▸ THE TASK
Please state how many lines in the records below contain the word "https"; the number alone is the answer.

▸ DATA RECORDS
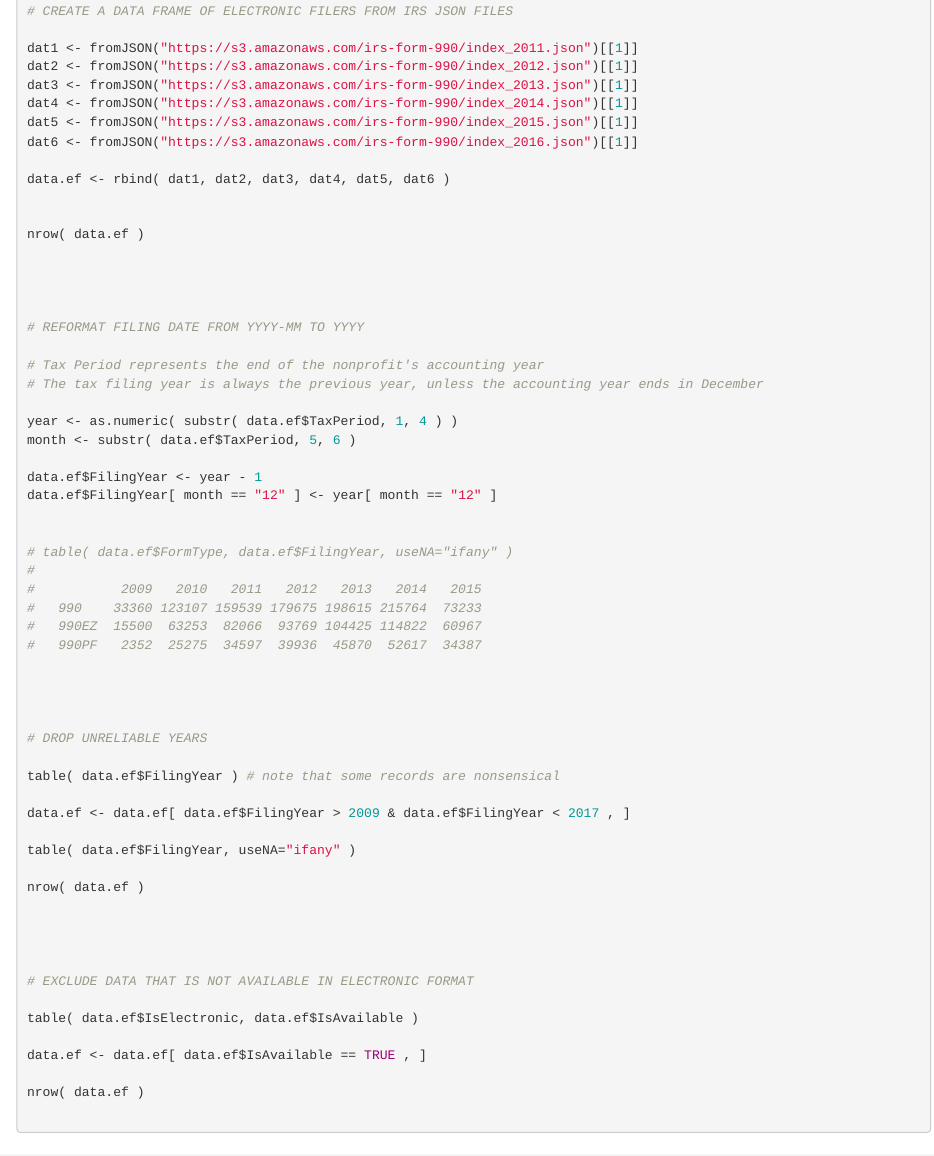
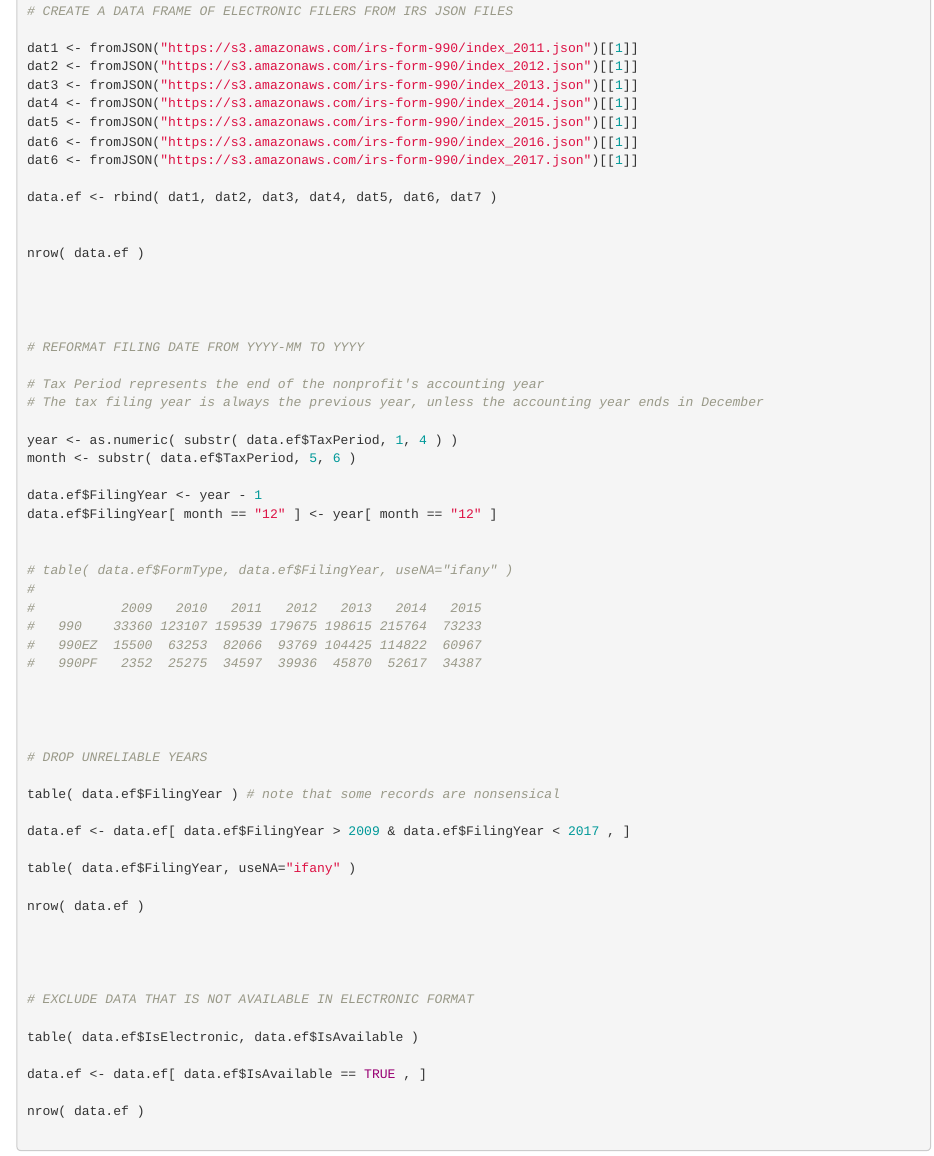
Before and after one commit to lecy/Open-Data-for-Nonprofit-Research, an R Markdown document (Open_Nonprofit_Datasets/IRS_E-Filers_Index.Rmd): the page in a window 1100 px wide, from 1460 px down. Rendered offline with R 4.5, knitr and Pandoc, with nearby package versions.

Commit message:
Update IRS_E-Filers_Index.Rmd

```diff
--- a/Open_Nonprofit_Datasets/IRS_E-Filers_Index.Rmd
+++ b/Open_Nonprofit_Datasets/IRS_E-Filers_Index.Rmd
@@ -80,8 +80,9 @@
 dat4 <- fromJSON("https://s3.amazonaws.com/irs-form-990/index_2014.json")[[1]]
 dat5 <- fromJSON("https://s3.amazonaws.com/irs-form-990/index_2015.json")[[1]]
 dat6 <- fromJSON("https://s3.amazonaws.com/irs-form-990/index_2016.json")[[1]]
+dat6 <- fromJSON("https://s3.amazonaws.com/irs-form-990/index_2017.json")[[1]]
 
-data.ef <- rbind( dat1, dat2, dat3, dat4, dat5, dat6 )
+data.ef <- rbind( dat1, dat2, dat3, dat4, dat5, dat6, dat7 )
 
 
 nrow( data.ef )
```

▸ ANSWER BELOW
4